#### WHAT YOU NEED TO DO
Pull every line of the entries that has the word "complete".
TASK DATA Block Start
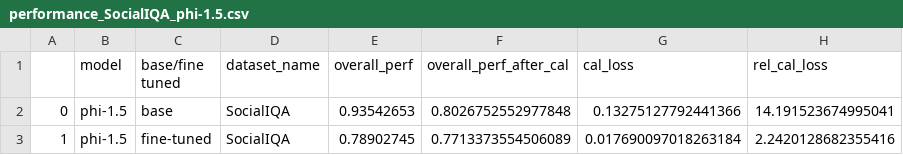
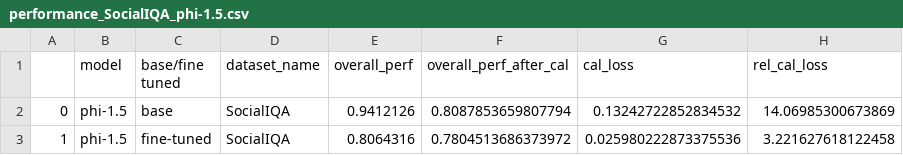
Before and after one commit to JuaniTollo/LoRA-Calibration, a CSV file: outputs/performance_SocialIQA_phi-1.5.csv, drawn as a sheet.

```diff
--- a/outputs/performance_SocialIQA_phi-1.5.csv
+++ b/outputs/performance_SocialIQA_phi-1.5.csv
@@ -1,3 +1,3 @@
 ,model,base/fine tuned,dataset_name,overall_perf,overall_perf_after_cal,cal_loss,rel_cal_loss
-0,phi-1.5,base,SocialIQA,0.93542653,0.8026752552977848,0.13275127792441366,14.191523674995041
-1,phi-1.5,fine-tuned,SocialIQA,0.78902745,0.7713373554506089,0.017690097018263184,2.2420128682355416
+0,phi-1.5,base,SocialIQA,0.9412126,0.8087853659807794,0.13242722852834532,14.06985300673869
+1,phi-1.5,fine-tuned,SocialIQA,0.8064316,0.7804513686373972,0.025980222873375536,3.221627618122458
```
Also changed, not shown: outputs/distribution_HellaSwag_phi-1.5.csv, outputs/distribution_HellaSwag_phi-2.csv, 24 other files.
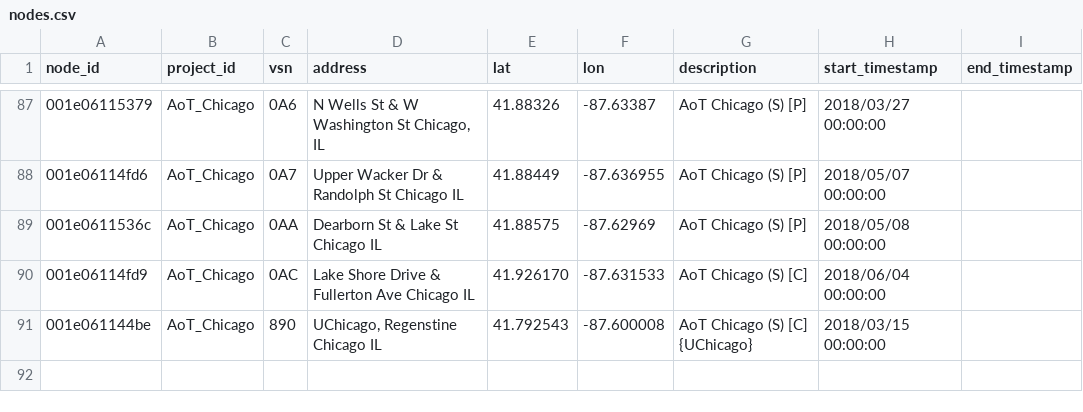
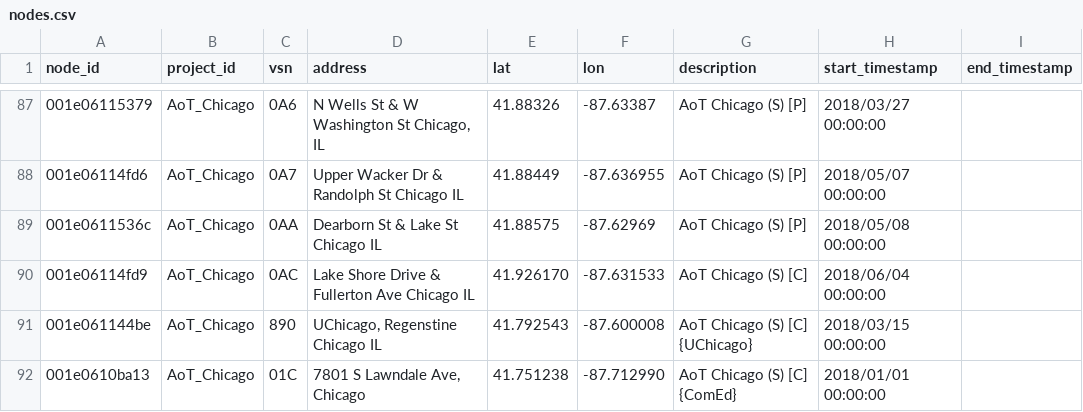
Before and after one commit to waggle-sensor/beehive-server, a CSV file: publishing-tools/projects/AoT_Chicago.complete/nodes.csv, drawn as a sheet; only a part is shown, gaps mark what is left out; the diff names each change by its address in the sheet, - before the commit and + after, or states it on an @@ line.

```diff
--- a/publishing-tools/projects/AoT_Chicago.complete/nodes.csv
+++ b/publishing-tools/projects/AoT_Chicago.complete/nodes.csv
+row 92: 001e0610ba13 | AoT_Chicago | 01C | 7801 S Lawndale Ave, Chicago | 41.751238 | -87.712990 | AoT Chicago (S) [C] {ComEd} | 2018/01/01 00:00:00
```
Also changed, not shown: publishing-tools/projects/AoT_Chicago.public/nodes.csv.
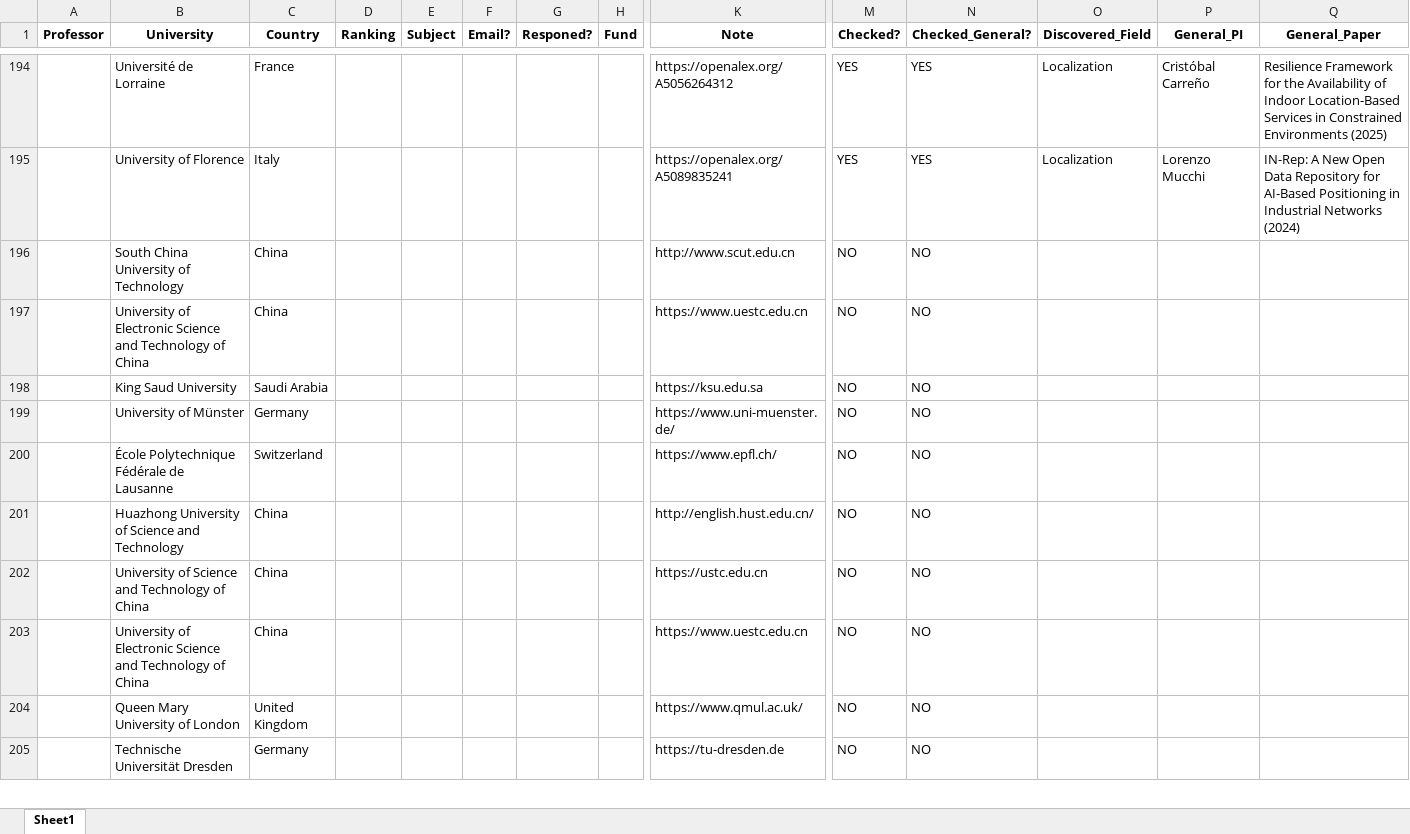
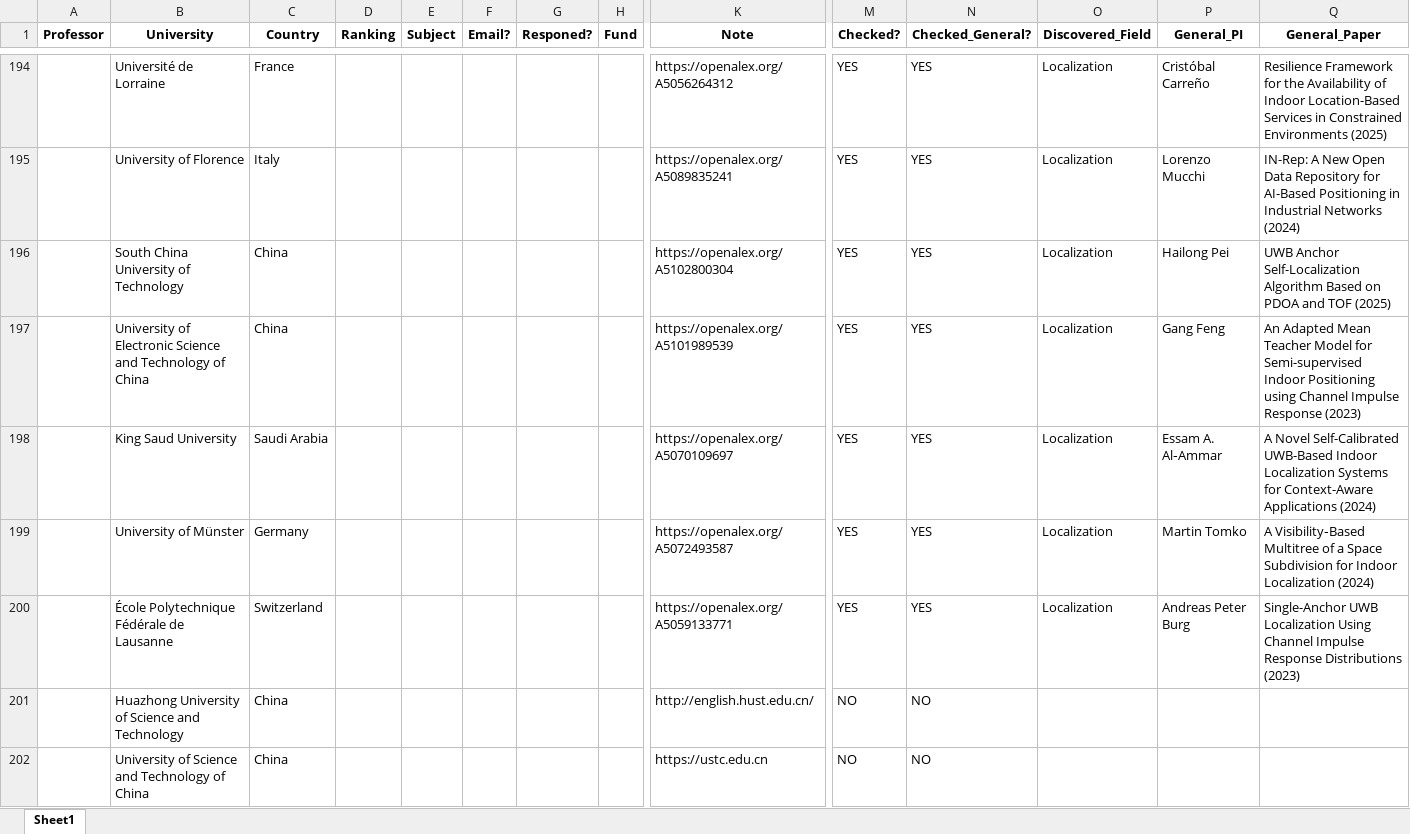
Before and after one commit to IamMosiow/phd-lead-finder, an Excel workbook: List of emails.xlsx, sheet Sheet1, drawn as a sheet; only a part is shown, gaps mark what is left out; the shorter side is filled out with more unchanged rows; values as stored, in another font and other column widths than the file's, no borders; removed rows and columns are numbered as before the commit, all else as after; rows hold the shown columns only; the diff names each change by its address in the sheet, - before the commit and + after, or states it on an @@ line.

```diff
--- a/List of emails.xlsx (sheet Sheet1)
+++ b/List of emails.xlsx (sheet Sheet1)
-row 196:  | South China University of Technology | China |  |  |  |  |  | http://www.scut.edu.cn | NO | NO
-row 197:  | University of Electronic Science and Technology of China | China |  |  |  |  |  | https://www.uestc.edu.cn | NO | NO
-row 198:  | King Saud University | Saudi Arabia |  |  |  |  |  | https://ksu.edu.sa | NO | NO
-row 199:  | University of Münster | Germany |  |  |  |  |  | https://www.uni-muenster.de/ | NO | NO
-row 200:  | École Polytechnique Fédérale de Lausanne | Switzerland |  |  |  |  |  | https://www.epfl.ch/ | NO | NO
+row 196:  | South China University of Technology | China |  |  |  |  |  | https://openalex.org/A5102800304 | YES | YES | Localization | Hailong Pei | UWB Anchor Self-Localization Algorithm Based on PDOA and TOF (2025)
+row 197:  | University of Electronic Science and Technology of China | China |  |  |  |  |  | https://openalex.org/A5101989539 | YES | YES | Localization | Gang Feng | An Adapted Mean Teacher Model for Semi-supervised Indoor Positioning using Channel Impulse Response (2023)
+row 198:  | King Saud University | Saudi Arabia |  |  |  |  |  | https://openalex.org/A5070109697 | YES | YES | Localization | Essam A. Al‐Ammar | A Novel Self-Calibrated UWB-Based Indoor Localization Systems for Context-Aware Applications (2024)
+row 199:  | University of Münster | Germany |  |  |  |  |  | https://openalex.org/A5072493587 | YES | YES | Localization | Martin Tomko | A Visibility‐Based Multitree of a Space Subdivision for Indoor Localization (2024)
+row 200:  | École Polytechnique Fédérale de Lausanne | Switzerland |  |  |  |  |  | https://openalex.org/A5059133771 | YES | YES | Localization | Andreas Peter Burg | Single-Anchor UWB Localization Using Channel Impulse Response Distributions (2023)
```
Also changed, not shown: 1 other file.
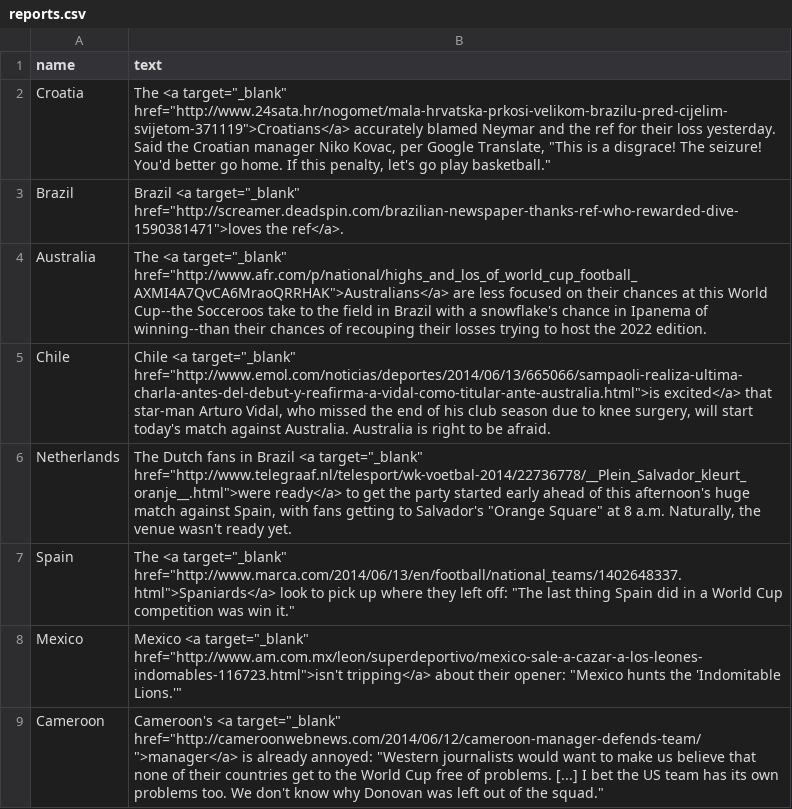
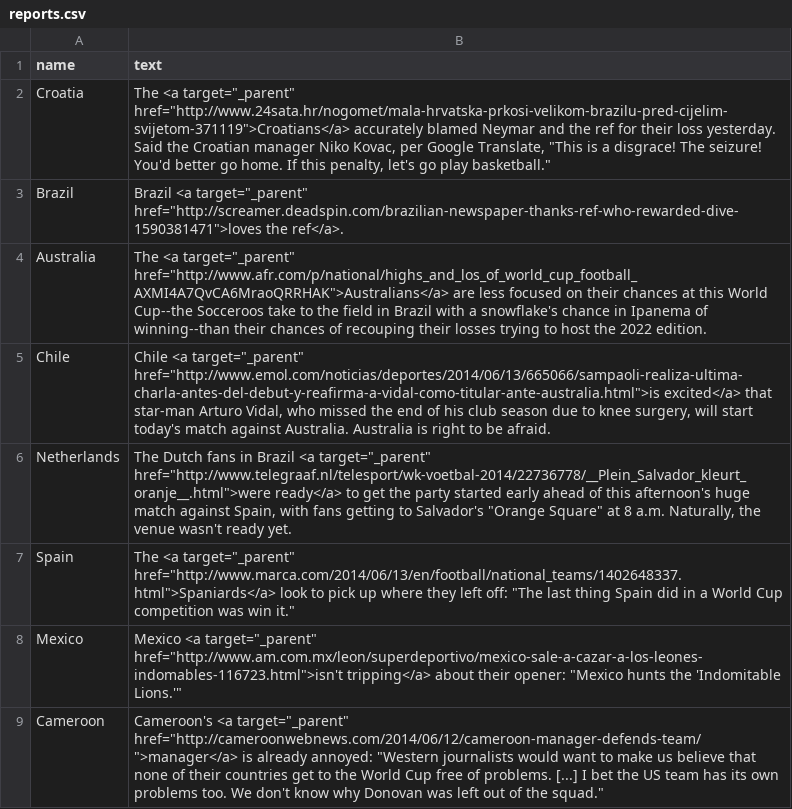
Before and after one commit to reubenfb/reubenfb.github.io, a CSV file: WC_map/reports.csv, drawn as a sheet.

Commit message:
changed target to "parent"

```diff
--- a/WC_map/reports.csv
+++ b/WC_map/reports.csv
@@ -1,9 +1,9 @@
 name,text
-Croatia,"The <a target=""_blank"" href=""http://www.24sata.hr/nogomet/mala-hrvatska-prkosi-velikom-brazilu-pred-cijelim-svijetom-371119"">Croatians</a> accurately blamed Neymar and the ref for their loss yesterday. Said the Croatian manager Niko Kovac, per Google Translate, ""This is a disgrace! The seizure! You'd better go home. If this penalty, let's go play basketball."""
-Brazil,"Brazil <a target=""_blank"" href=""http://screamer.deadspin.com/brazilian-newspaper-thanks-ref-who-rewarded-dive-1590381471"">loves the ref</a>."
-Australia,"The <a target=""_blank"" href=""http://www.afr.com/p/national/highs_and_los_of_world_cup_football_AXMI4A7QvCA6MraoQRRHAK"">Australians</a> are less focused on their chances at this World Cup--the Socceroos take to the field in Brazil with a snowflake's chance in Ipanema of winning--than their chances of recouping their losses trying to host the 2022 edition."
-Chile,"Chile <a target=""_blank"" href=""http://www.emol.com/noticias/deportes/2014/06/13/665066/sampaoli-realiza-ultima-charla-antes-del-debut-y-reafirma-a-vidal-como-titular-ante-australia.html"">is excited</a> that star-man Arturo Vidal, who missed the end of his club season due to knee surgery, will start today's match against Australia. Australia is right to be afraid."
-Netherlands,"The Dutch fans in Brazil <a target=""_blank"" href=""http://www.telegraaf.nl/telesport/wk-voetbal-2014/22736778/__Plein_Salvador_kleurt_oranje__.html"">were ready</a> to get the party started early ahead of this afternoon's huge match against Spain, with fans getting to Salvador's ""Orange Square"" at 8 a.m. Naturally, the venue wasn't ready yet."
-Spain,"The <a target=""_blank"" href=""http://www.marca.com/2014/06/13/en/football/national_teams/1402648337.html"">Spaniards</a> look to pick up where they left off: ""The last thing Spain did in a World Cup competition was win it."""
-Mexico,"Mexico <a target=""_blank"" href=""http://www.am.com.mx/leon/superdeportivo/mexico-sale-a-cazar-a-los-leones-indomables-116723.html"">isn't tripping</a> about their opener: ""Mexico hunts the 'Indomitable Lions.'"""
-Cameroon,"Cameroon's <a target=""_blank"" href=""http://cameroonwebnews.com/2014/06/12/cameroon-manager-defends-team/"">manager</a> is already annoyed: ""Western journalists would want to make us believe that none of their countries get to the World Cup free of problems. [...] I bet the US team has its own problems too. We don't know why Donovan was left out of the squad."""
+Croatia,"The <a target=""_parent"" href=""http://www.24sata.hr/nogomet/mala-hrvatska-prkosi-velikom-brazilu-pred-cijelim-svijetom-371119"">Croatians</a> accurately blamed Neymar and the ref for their loss yesterday. Said the Croatian manager Niko Kovac, per Google Translate, ""This is a disgrace! The seizure! You'd better go home. If this penalty, let's go play basketball."""
+Brazil,"Brazil <a target=""_parent"" href=""http://screamer.deadspin.com/brazilian-newspaper-thanks-ref-who-rewarded-dive-1590381471"">loves the ref</a>."
+Australia,"The <a target=""_parent"" href=""http://www.afr.com/p/national/highs_and_los_of_world_cup_football_AXMI4A7QvCA6MraoQRRHAK"">Australians</a> are less focused on their chances at this World Cup--the Socceroos take to the field in Brazil with a snowflake's chance in Ipanema of winning--than their chances of recouping their losses trying to host the 2022 edition."
+Chile,"Chile <a target=""_parent"" href=""http://www.emol.com/noticias/deportes/2014/06/13/665066/sampaoli-realiza-ultima-charla-antes-del-debut-y-reafirma-a-vidal-como-titular-ante-australia.html"">is excited</a> that star-man Arturo Vidal, who missed the end of his club season due to knee surgery, will start today's match against Australia. Australia is right to be afraid."
+Netherlands,"The Dutch fans in Brazil <a target=""_parent"" href=""http://www.telegraaf.nl/telesport/wk-voetbal-2014/22736778/__Plein_Salvador_kleurt_oranje__.html"">were ready</a> to get the party started early ahead of this afternoon's huge match against Spain, with fans getting to Salvador's ""Orange Square"" at 8 a.m. Naturally, the venue wasn't ready yet."
+Spain,"The <a target=""_parent"" href=""http://www.marca.com/2014/06/13/en/football/national_teams/1402648337.html"">Spaniards</a> look to pick up where they left off: ""The last thing Spain did in a World Cup competition was win it."""
+Mexico,"Mexico <a target=""_parent"" href=""http://www.am.com.mx/leon/superdeportivo/mexico-sale-a-cazar-a-los-leones-indomables-116723.html"">isn't tripping</a> about their opener: ""Mexico hunts the 'Indomitable Lions.'"""
+Cameroon,"Cameroon's <a target=""_parent"" href=""http://cameroonwebnews.com/2014/06/12/cameroon-manager-defends-team/"">manager</a> is already annoyed: ""Western journalists would want to make us believe that none of their countries get to the World Cup free of problems. [...] I bet the US team has its own problems too. We don't know why Donovan was left out of the squad."""
```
TASK DATA Block End
#### TASK ANSWER
Before and after one commit to waggle-sensor/beehive-server, a CSV file: publishing-tools/projects/AoT_Chicago.complete/nodes.csv, drawn as a sheet; only a part is shown, gaps mark what is left out; the diff names each change by its address in the sheet, - before the commit and + after, or states it on an @@ line.
--- a/publishing-tools/projects/AoT_Chicago.complete/nodes.csv
+++ b/publishing-tools/projects/AoT_Chicago.complete/nodes.csv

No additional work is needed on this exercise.